Professor Niall Ó Dochartaigh

Professor Niall Ó Dochartaigh

Professor Niall Ó Dochartaigh

Professor Niall Ó Dochartaigh was awarded a Special Commendation Prize in the competition for the Irish Historical Research Prize for his publication, ‘Deniable Contact: Back-channel Negotiation in Northern Ireland’, published in 2021 by Oxford University Press.

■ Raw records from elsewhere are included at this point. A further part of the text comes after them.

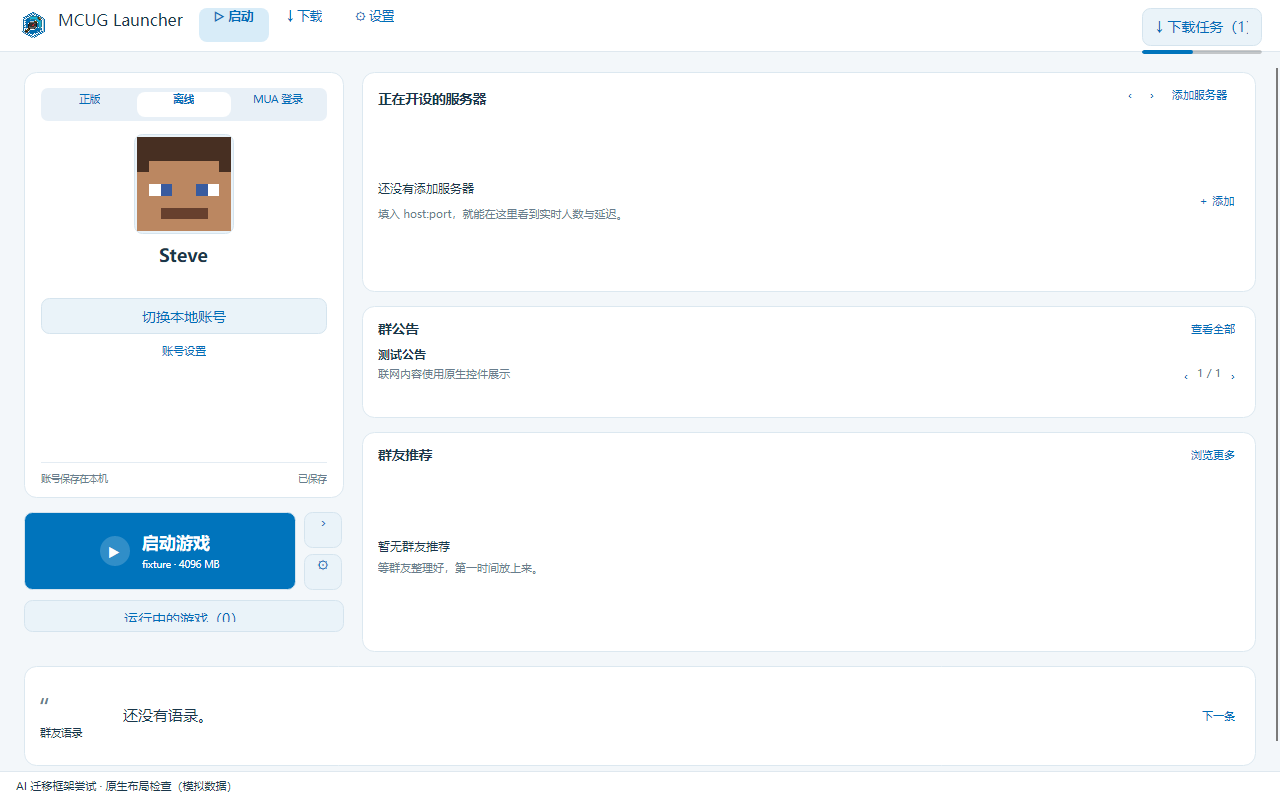
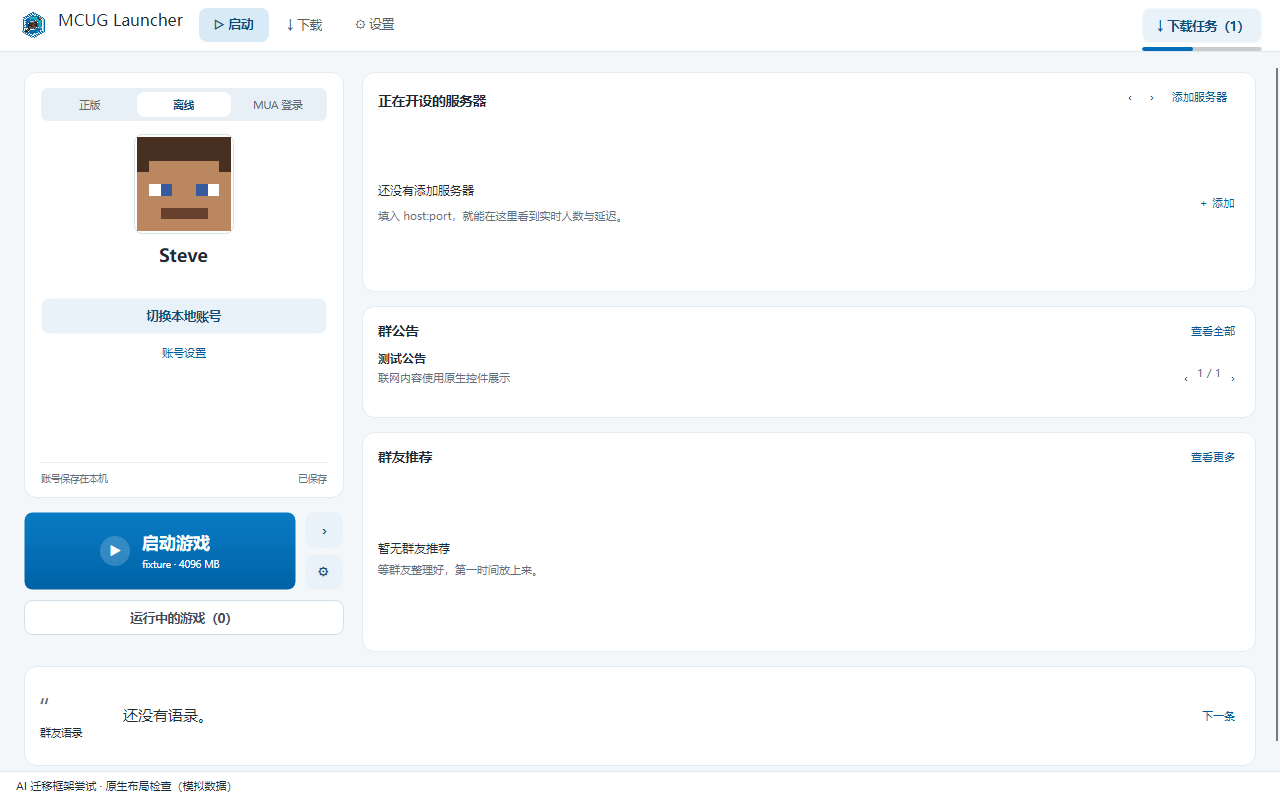
fix: match codex button labels and visual state palette

diff --git a/test/NativeUiChecks/Program.cs b/test/NativeUiChecks/Program.cs
@@ -234,11 +234,14 @@ internal static class Program
             Check(window.GetVisualDescendants().OfType<NativePage>().Any(), "native route " + entry.Id);
         }
         await CodexParity(window);
+        await ButtonAppearance();
         window.Navigate("sources");
         await Task.Delay(20);
         Check(Find(window, "已使用默认源").IsEnabled == false, "default source active status");
+        Check(Find(window, "默认源").Classes.Contains("primary"), "source tab selection uses original primary-button role");
         var before = Sent.Count(i => i.GetProperty("type").GetString() == "testSource");
         await Click(Find(window, "自定义源"));
+        Check(Find(window, "自定义源").Classes.Contains("primary") && !Find(window, "默认源").Classes.Contains("primary"), "source tab visual selection follows the visible page");
         Check(Sent.Count(i => i.GetProperty("type").GetString() == "testSource") == before + 4, "tab entry automatically tests all four sources");
         var boxes = Controls<TextBox>(window).ToArray();
         boxes[0].Text = "https://example.org/custom.json";
@@ -305,7 +308,16 @@ internal static class Program
             frame!.Save("work/native-ui/sources.png");
         window.Navigate("mod");
         await Task.Delay(25);
-        await Click(Find(window, "搜索 / 刷新"));
+        await Click(Find(window, "搜索"));
+        await Click(Find(window, "♡"));
+        Check(Sent.Last().GetProperty("type").GetString() == "toggleBookmark", "heart button preserves the existing bookmark command");
+        var snapshot = JsonSerializer.SerializeToNode(Session.State with
+        {
+            Favorites = [new NativeItem { Id = "sodium", Kind = "mod", Name = "Sodium" }]
+        }, Json)!;
+        snapshot["type"] = "state";
+        Session.Receive(snapshot.ToJsonString());
+        Check(Find(window, "♥") != null, "filled heart follows confirmed favorite state");
         using (var frame = window.CaptureRenderedFrame())
             frame!.Save("work/native-ui/catalog.png");
         window.Navigate("home");
@@ -319,6 +331,46 @@ internal static class Program
             frame!.Save("work/native-ui/instance-panel.png");
         window.Close();
         Console.WriteLine("ALL_NATIVE_UI_CHECKS_PASSED (headless native controls and simulated application responses; no live account/game)");
+    }
+    static async Task ButtonAppearance()
+    {
+        var activations = 0;
+        var primary = Ui.Button("主要操作", () => { activations++; return Task.CompletedTask; }, true);
+        var child = Ui.Text("按钮内嵌文字");
+        primary.Content = child;
+        var ghost = Ui.Action("普通操作", () => { });
+        var soft = Ui.Action("次要操作", () => { });
+        soft.Classes.Add("soft");
+        var link = Ui.Action("文字链接", () => { });
+        link.Classes.Add("link");
+        var dialog = new Window { Width = 520, Height = 280, Content = Ui.Stack(primary, ghost, soft, link) };
+        dialog.Show();
+        await Task.Delay(30);
+        static bool Color(global::Avalonia.Media.IBrush? brush, string expected) => brush is global::Avalonia.Media.ISolidColorBrush solid && solid.Color == global::Avalonia.Media.Color.Parse(expected);
+        Check(Color(ghost.Background, "#FFFFFF") && Color(ghost.Foreground, "#414B55"), "ordinary buttons preserve white background and gray text");
+        Check(Color(soft.Background, "#E8F2F8") && Color(soft.Foreground, "#0B4F7A"), "soft buttons use original tint and deep-blue text");
+        Check(Color(primary.Background, "#006DB8") && Color(child.Foreground, "#FFFFFF"), "primary button text inherits white even inside custom content");
+        using (var frame = dialog.CaptureRenderedFrame())
+            frame!.Save("work/native-ui/button-states.png");
+        var point = primary.TranslatePoint(new Point(10, 10), dialog)!.Value;
+        dialog.MouseMove(point);
+        await Task.Delay(20);
+        Check(Color(primary.Background, "#2C6193") && Color(child.Foreground, "#FFFFFF"), "primary hover keeps original blue and white text");
+        using (var frame = dialog.CaptureRenderedFrame())
+            frame!.Save("work/native-ui/button-hover.png");
+        dialog.MouseDown(point, global::Avalonia.Input.MouseButton.Left);
+        await Task.Delay(20);
+        Check(Color(primary.Background, "#005A99"), "primary pressed state avoids Fluent default gray");
+        dialog.MouseUp(point, global::Avalonia.Input.MouseButton.Left);
+        await Task.Delay(20);
+        Check(activations == 1, "isolated button theme preserves real mouse activation");
+        dialog.MouseMove(new Point(510, 260));
+        primary.IsEnabled = false;
+        await Task.Delay(20);
+        Check(Color(primary.Background, "#ACC3D9") && Color(child.Foreground, "#FFFFFF"), "disabled primary keeps the original pale-blue and white palette");
+        using (var frame = dialog.CaptureRenderedFrame())
+            frame!.Save("work/native-ui/button-disabled.png");
+        dialog.Close();
     }
     static void CheckHomeGeometry(ShellWindow window)
     {

diff --git a/src/MCUGLauncher.Avalonia/Views/DownloadPage.cs b/src/MCUGLauncher.Avalonia/Views/DownloadPage.cs
@@ -9,6 +9,7 @@ internal sealed class DownloadPage : NativePage
     readonly TextBox game = Ui.Input("", "游戏版本（留空不限）");
     readonly ComboBox loader = Ui.Select(new[] { "", "fabric", "forge", "neoforge", "quilt" });
     readonly StackPanel results = Ui.Stack();
+    readonly Dictionary<string, Button> bookmarkButtons = [];
     readonly global::Avalonia.Controls.Primitives.UniformGrid cards = new() { Columns = 1 };
     public DownloadPage(LauncherFacade session, string category) : base(session)
     {
@@ -28,7 +29,7 @@ internal sealed class DownloadPage : NativePage
         };
         Title(label, "发现并下载 Minecraft " + label + "。");
         query.MinWidth = 0;
-        Body.Children.Add(Ui.Beside(query, Ui.Button("搜索 / 刷新", Search, true)));
+        Body.Children.Add(Ui.Beside(query, Ui.Button(category == "vanilla" ? "刷新列表" : "搜索", Search, true)));
         if (category != "vanilla")
         {
             var filters = Ui.Row(Ui.Field("游戏版本", game));
@@ -62,14 +63,18 @@ internal sealed class DownloadPage : NativePage
             }, m => m.RequestId == request);
             results.Children.Clear();
             cards.Children.Clear();
+            bookmarkButtons.Clear();
             foreach (var item in response.Items.Where(i => category != "vanilla" || i.Id.Contains(query.Text ?? "", StringComparison.OrdinalIgnoreCase)))
             {
+                var bookmark = Ui.Button("♡", () => Send(new { type = "toggleBookmark", id = item.Id, name = item.Name, description = item.Description, author = item.Author, kind = category }));
+                bookmark.Classes.Add("bookmark");
+                bookmarkButtons[item.Id] = bookmark;
                 var buttons = category == "vanilla" ? Ui.Row(
                     Ui.Button("安装", () => Send(new { type = "installVanilla", version = item.Id }), true),
                     Ui.Button("配置加载器", () => InstallDialogs.Loader(Session, Owner, item.Id))
                 ) : Ui.Row(
-                    Ui.Button("详情与下载", () => ResourceDialog.Open(Session, Owner, item, category), true),
-                    Ui.Button("收藏 / 取消收藏", () => Send(new { type = "toggleBookmark", id = item.Id, name = item.Name, description = item.Description, author = item.Author, kind = category }))
+                    Ui.Button(category == "modpack" ? "下载整合包" : "下载", () => ResourceDialog.Open(Session, Owner, item, category), true),
+                    bookmark
                 );
                 var card = Ui.Card(Ui.Stack(
                             Ui.Row(
@@ -83,6 +88,7 @@ internal sealed class DownloadPage : NativePage
                 card.Margin = new global::Avalonia.Thickness(0, 0, 12, 12);
                 cards.Children.Add(card);
             }
+            RefreshBookmarks();
             if (cards.Children.Count == 0)
                 results.Children.Add(Ui.Text("没有匹配的结果，请调整条件。"));
             else
@@ -93,5 +99,20 @@ internal sealed class DownloadPage : NativePage
             results.Children.Clear();
             results.Children.Add(Ui.Text("获取失败：" + ex.Message));
         }
+    }
+    void RefreshBookmarks()
+    {
+        foreach (var (id, button) in bookmarkButtons)
+        {
+            var active = State.Favorites.Any(f => f.Id == id && f.Kind == category);
+            button.Content = active ? "♥" : "♡";
+            ToolTip.SetTip(button, active ? "取消收藏" : "添加收藏");
+            global::Avalonia.Automation.AutomationProperties.SetName(button, active ? "取消收藏" : "添加收藏");
+        }
+    }
+    protected override void Receive(NativeMessage message)
+    {
+        if (message.Type == "state")
+            RefreshBookmarks();
     }
 }

diff --git a/src/MCUGLauncher.Avalonia/Views/AccountDialogs.cs b/src/MCUGLauncher.Avalonia/Views/AccountDialogs.cs
@@ -16,7 +16,7 @@ internal static class AccountDialogs
         return Ui.Show(owner, "正版账号登录", Ui.Stack(
             Ui.Heading("正版账号登录"),
             Ui.Text("使用 Microsoft 账号完成正版验证。启动器不保存密码，只保留授权会话。"),
-            Ui.Button("打开 Microsoft 登录", () => session.SendAsync(new { type = "loginMicrosoft" }), true)), 480, 320);
+            Ui.Button("打开登录窗口", () => session.SendAsync(new { type = "loginMicrosoft" }), true)), 480, 320);
     }
     static Task Mua(LauncherFacade session, Window owner)
     {
@@ -24,7 +24,7 @@ internal static class AccountDialogs
         var password = Ui.Input("", "密码");
         password.PasswordChar = '●';
         var content = Ui.Stack(Ui.Heading("MUA 登录"), user, password);
-        content.Children.Add(Ui.Button("登录", async () =>
+        content.Children.Add(Ui.Button("登录 MUA", async () =>
         {
             var secret = password.Text ?? "";
             password.Text = "";
@@ -55,10 +55,10 @@ internal static class AccountDialogs
     {
         var preview = Ui.Avatar(session.Avatar, 96);
         var content = Ui.Stack(Ui.Heading("皮肤与披风"), preview, Ui.Text(session.State.Player + " · " + session.State.AccountLabel));
-        content.Children.Add(Ui.Button("读取当前账号皮肤", () => session.SendAsync(new { type = "readAvatar" })));
+        content.Children.Add(Ui.Button("重新读取皮肤", () => session.SendAsync(new { type = "readAvatar" })));
         if (session.State.AccountType == "offline")
         {
-            content.Children.Add(Ui.Button("选择本地 PNG", async () =>
+            content.Children.Add(Ui.Button("选择本地 PNG 皮肤", async () =>
             {
                 var path = await FilePicker.Open((Window)TopLevel.GetTopLevel(content)!, "PNG 皮肤", "*.png");
                 if (path != null)
@@ -67,8 +67,8 @@ internal static class AccountDialogs
                         type = "setOfflineSkin",
                         path
                     });
-            }));
-            content.Children.Add(Ui.Button("恢复史蒂夫", () => session.SendAsync(new { type = "setOfflineSkin", path = "" })));
+            }, true));
+            content.Children.Add(Ui.Button("恢复默认头像", () => session.SendAsync(new { type = "setOfflineSkin", path = "" })));
         }
         content.Children.Add(Ui.Text("本地皮肤仅用于启动器头像；正版/MUA 皮肤来自认证站。披风上传原后端尚未接入。"));
         void Update(NativeMessage message)

diff --git a/src/MCUGLauncher.Avalonia/Views/HomePage.cs b/src/MCUGLauncher.Avalonia/Views/HomePage.cs
@@ -105,6 +105,7 @@ internal sealed class HomePage : NativePage
         var change = Ui.Button(State.AccountType == "offline" ? "切换本地账号" : "切换账号", () => AccountDialogs.Open(Session, Owner, State.AccountType));
         change.HorizontalAlignment = global::Avalonia.Layout.HorizontalAlignment.Stretch;
         change.HorizontalContentAlignment = global::Avalonia.Layout.HorizontalAlignment.Center;
+        change.Classes.Add("soft");
         change.Height = 36;
         change.Margin = new Thickness(0, 14, 0, 0);
         details.Children.Add(change);
@@ -135,6 +136,7 @@ internal sealed class HomePage : NativePage
         detail.TextWrapping = global::Avalonia.Media.TextWrapping.NoWrap;
         detail.TextTrimming = global::Avalonia.Media.TextTrimming.CharacterEllipsis;
         detail.MaxWidth = 160;
+        detail.FontWeight = global::Avalonia.Media.FontWeight.Normal;
         var text = Ui.Stack(title, detail);
         text.Spacing = 4;
         var content = new StackPanel
@@ -162,6 +164,7 @@ internal sealed class HomePage : NativePage
         button.Content = content;
         button.HorizontalContentAlignment = global::Avalonia.Layout.HorizontalAlignment.Center;
         button.IsEnabled = State.SelectedVersion.Length > 0;
+        button.Classes.Add("launch");
         button.Height = 78;
         button.Name = "HomeLaunchButton";
         button.HorizontalAlignment = global::Avalonia.Layout.HorizontalAlignment.Stretch;
@@ -171,6 +174,7 @@ internal sealed class HomePage : NativePage
         actions.Spacing = 6;
         foreach (var action in actions.Children.OfType<Button>())
         {
+            action.Classes.Add("soft");
             action.Height = 36;
             action.Width = 38;
             action.Padding = default;

diff --git a/src/MCUGLauncher.Avalonia/Views/CommunityPage.cs b/src/MCUGLauncher.Avalonia/Views/CommunityPage.cs
@@ -8,6 +8,7 @@ internal sealed class CommunityPage : NativePage
     readonly StackPanel entries = Ui.Stack();
     readonly bool recommendationsOnly;
     readonly string? onlyFeed;
+    readonly Dictionary<string, Button> categoryTabs = [];
     string recommendationType = "server";
     public CommunityPage(LauncherFacade session, bool recommendationsOnly = false, string? onlyFeed = null) : base(session)
     {
@@ -22,7 +23,12 @@ internal sealed class CommunityPage : NativePage
         {
             var tabs = Ui.Row();
             foreach (var (label, kind) in new[] { ("服务器", "server"), ("材质包", "material"), ("光影", "shader") })
-                tabs.Children.Add(Ui.Action(label, () => { recommendationType = kind; Draw(); }));
+            {
+                var tab = Ui.Action(label, () => { recommendationType = kind; Draw(); });
+                tab.Classes.Add("account-tab");
+                categoryTabs[kind] = tab;
+                tabs.Children.Add(tab);
+            }
             Body.Children.Add(tabs);
         }
         Body.Children.Add(entries);
@@ -32,6 +38,8 @@ internal sealed class CommunityPage : NativePage
     void Draw()
     {
         entries.Children.Clear();
+        foreach (var (kind, tab) in categoryTabs)
+            tab.Classes.Set("active", kind == recommendationType);
         foreach (var key in (onlyFeed != null ? new[] { onlyFeed } : recommendationsOnly ? new[] { "recommendations" } : new[]
             {
                 "announcements",

diff --git a/src/MCUGLauncher.Avalonia/Views/SourcesPage.cs b/src/MCUGLauncher.Avalonia/Views/SourcesPage.cs
@@ -12,16 +12,17 @@ internal sealed class SourcesPage : NativePage
     readonly Dictionary<string, (string Id, string Url)> requests = [];
     readonly Dictionary<string, string> draft;
     readonly Button use;
+    readonly Button defaultTab;
+    readonly Button customTab;
     string mode = "default";
     public SourcesPage(LauncherFacade session) : base(session)
     {
         draft = Values(State.CustomDataSources);
         Title("数据源设置", "进入页面或切换页签自动测试，也可逐项手动测试。保存与使用分开。");
         use = Ui.Button("使用默认源", () => Send(new { type = "useDataSources", mode }), true);
-        Body.Children.Add(Ui.Row(
-                Ui.Action("默认源", () => Switch("default")),
-                Ui.Action("自定义源", () => Switch("custom"))
-        ));
+        defaultTab = Ui.Action("默认源", () => Switch("default"));
+        customTab = Ui.Action("自定义源", () => Switch("custom"));
+        Body.Children.Add(Ui.Row(defaultTab, customTab));
         Body.Children.Add(rows);
         Switch(mode);
     }
@@ -38,6 +39,8 @@ internal sealed class SourcesPage : NativePage
         if (use.Parent is Panel parent)
             parent.Children.Remove(use);
         mode = next;
+        defaultTab.Classes.Set("primary", mode == "default");
+        customTab.Classes.Set("primary", mode == "custom");
         rows.Children.Clear();
         results.Clear();
         requests.Clear();

diff --git a/src/MCUGLauncher.Avalonia/Views/InstancePickerView.cs b/src/MCUGLauncher.Avalonia/Views/InstancePickerView.cs
@@ -60,6 +60,7 @@ internal sealed class InstancePickerView : NativePage
                 var selection = Ui.Button(item.Title + "\n" + item.Minecraft + " · " + item.Loader, () => Select(item));
                 selection.HorizontalAlignment = global::Avalonia.Layout.HorizontalAlignment.Stretch;
                 selection.HorizontalContentAlignment = global::Avalonia.Layout.HorizontalAlignment.Left;
+                selection.Classes.Add("instance-row");
                 selection.Classes.Set("instance-selected", item.Name == State.SelectedVersion);
                 var row = new Grid { ColumnDefinitions = new ColumnDefinitions("*,40,40"), ColumnSpacing = 5 };
                 row.Children.Add(selection);

diff --git a/src/MCUGLauncher.Avalonia/Views/Ui.cs b/src/MCUGLauncher.Avalonia/Views/Ui.cs
@@ -59,7 +59,7 @@ internal static class Ui
     public static TextBlock Muted(string text, double size = 11)
     {
         var block = Text(text, size);
-        block.Foreground = Brush.Parse("#687D8D");
+        block.Foreground = Brush.Parse("#5F717D");
         return block;
     }
     public static Border Card(Control child) => new()
@@ -68,7 +68,7 @@ internal static class Ui
         Padding = new(18),
         CornerRadius = new(12),
         Background = Brushes.White,
-        BorderBrush = Brush.Parse("#DCE8F0"),
+        BorderBrush = Brush.Parse("#E3EAF0"),
         BorderThickness = new(1),
         Margin = new(0, 0, 0, 12)
     };

diff --git a/src/MCUGLauncher.Avalonia/ShellWindow.axaml.cs b/src/MCUGLauncher.Avalonia/ShellWindow.axaml.cs
@@ -36,6 +36,7 @@ public partial class ShellWindow : Window
             TopNavigation.Children.Add(button);
         }
         TaskButton.Click += (_, _) => Navigate("tasks");
+        TaskButton.Classes.Add("soft");
         Opened += async (_, _) => { if (injected == null) await session.SendAsync(new { type = "ready" }); };
         Closed += (_, _) => { session.RememberWindow(Width, Height, WindowState == WindowState.Maximized); page?.Dispose(); session.PropertyChanged -= Changed; session.MessageReceived -= OnMessage; session.Dispose(); };
         Navigate("home");

diff --git a/src/MCUGLauncher.Avalonia/Views/HomeFeedPanel.cs b/src/MCUGLauncher.Avalonia/Views/HomeFeedPanel.cs
@@ -127,7 +127,7 @@ internal sealed class HomeFeedPanel : NativePage
     Grid Recommendations()
     {
         var panel = new Grid { RowDefinitions = new RowDefinitions("Auto,*"), RowSpacing = 10 };
-        panel.Children.Add(Header("群友推荐", Link("浏览更多", () => Session.Navigate?.Invoke("community"))));
+        panel.Children.Add(Header("群友推荐", Link("查看更多", () => Session.Navigate?.Invoke("community"))));
         var rows = Ui.Stack();
         rows.Spacing = 6;
         foreach (var entry in Entries("recommendations").Take(3))

diff --git a/docs/CODE_STYLE_REVIEW.md b/docs/CODE_STYLE_REVIEW.md
@@ -62,3 +62,8 @@ ResourceChoiceCommands、LaunchOptionsCommands、MuaProfileSelection、AvatarCom
 ## UI 对齐修订
 
 本轮只调整 Views、主题与壳的展示参数，继续采用 0.22.3-Avalonia 的职责划分。网格布局留在各功能视图；Ui.Beside 只归纳多个页面共同使用的“弹性内容 + 右侧操作”布局，不创建新的业务管理器。分组折叠、窄窗换行是视图状态；下载目标、资源令牌、数据源保存/启用仍走原协议。未修改 App/Core 或引入后端依赖。SourceFormatter 和边界检查之外，实际查看了几何断言及渲染截图。
+
+
+## 按钮角色与状态修订
+
+按钮颜色和状态统一定义在 Theme.axaml，不在点击事件里硬改背景。页面只指定 primary/soft/link/nav/account-tab/bookmark 等展示角色；Favorites、源模式和推荐类别驱动选中态。共享 Button ControlTheme 只控制呈现，不承载账号、配置或下载逻辑。App/Core 及依赖登记表不变，原协议兼容。实际鼠标状态回归用于避免只检查按钮外层属性而漏掉内部文字覆盖。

Niall Ó Dochartaigh is Personal Professor of Political Science and Sociology at the National University of Ireland Galway where he is the Director of the MA in Public Policy and leader of the interdisciplinary research cluster on Conflict, Humanitarianism and Security. He began his research training with a two-year MA thesis on social and political change in Derry city before the ‘Troubles’, supervised by Professor Gearóid Ó Tuathaigh in the History Department at NUI Galway. He then completed a PhD with Professor Paul Bew in the Politics Department in Queen’s University Belfast: it formed the basis for his first monograph Civil Rights to Armalites: Derry and the birth of the Irish Troubles (Cork UP 1997; Palgrave 2005 2nd edn).

His new monograph Deniable Contact: Back-channel Negotiation in the Northern Ireland Conflict provides the first full-length study of the secret negotiations and back-channels that were used in repeated efforts to end the Northern Ireland conflict. The book draws on a rich store of archival evidence and original interviews to offer a textured account that extends our understanding of the distinctive dynamics of negotiations conducted in secret. It disrupts and challenges some conventional notions about the conflict in Northern Ireland, offering a fresh analysis of the political dynamics and the intra-party struggles that sustained violent conflict and delayed settlement for so long.

Professor Ó Dochartaigh has published extensively on the history of the Northern Ireland conflict, on peace negotiations and on territorial conflict. His publications include the co-edited books Political Violence in Context (ECPR Press 2015) and Dynamics of Political Change in Ireland: Making and Breaking a Divided Island (Routledge 2017). He has taken a leadership role in the interdisciplinary study of peace, conflict and political violence at both national and European levels as a founding convener of the Standing Group on Political Violence of the European Consortium for Political Research (ECPR) and the Specialist Group on Peace and Conflict of the Political Studies Association of Ireland (PSAI).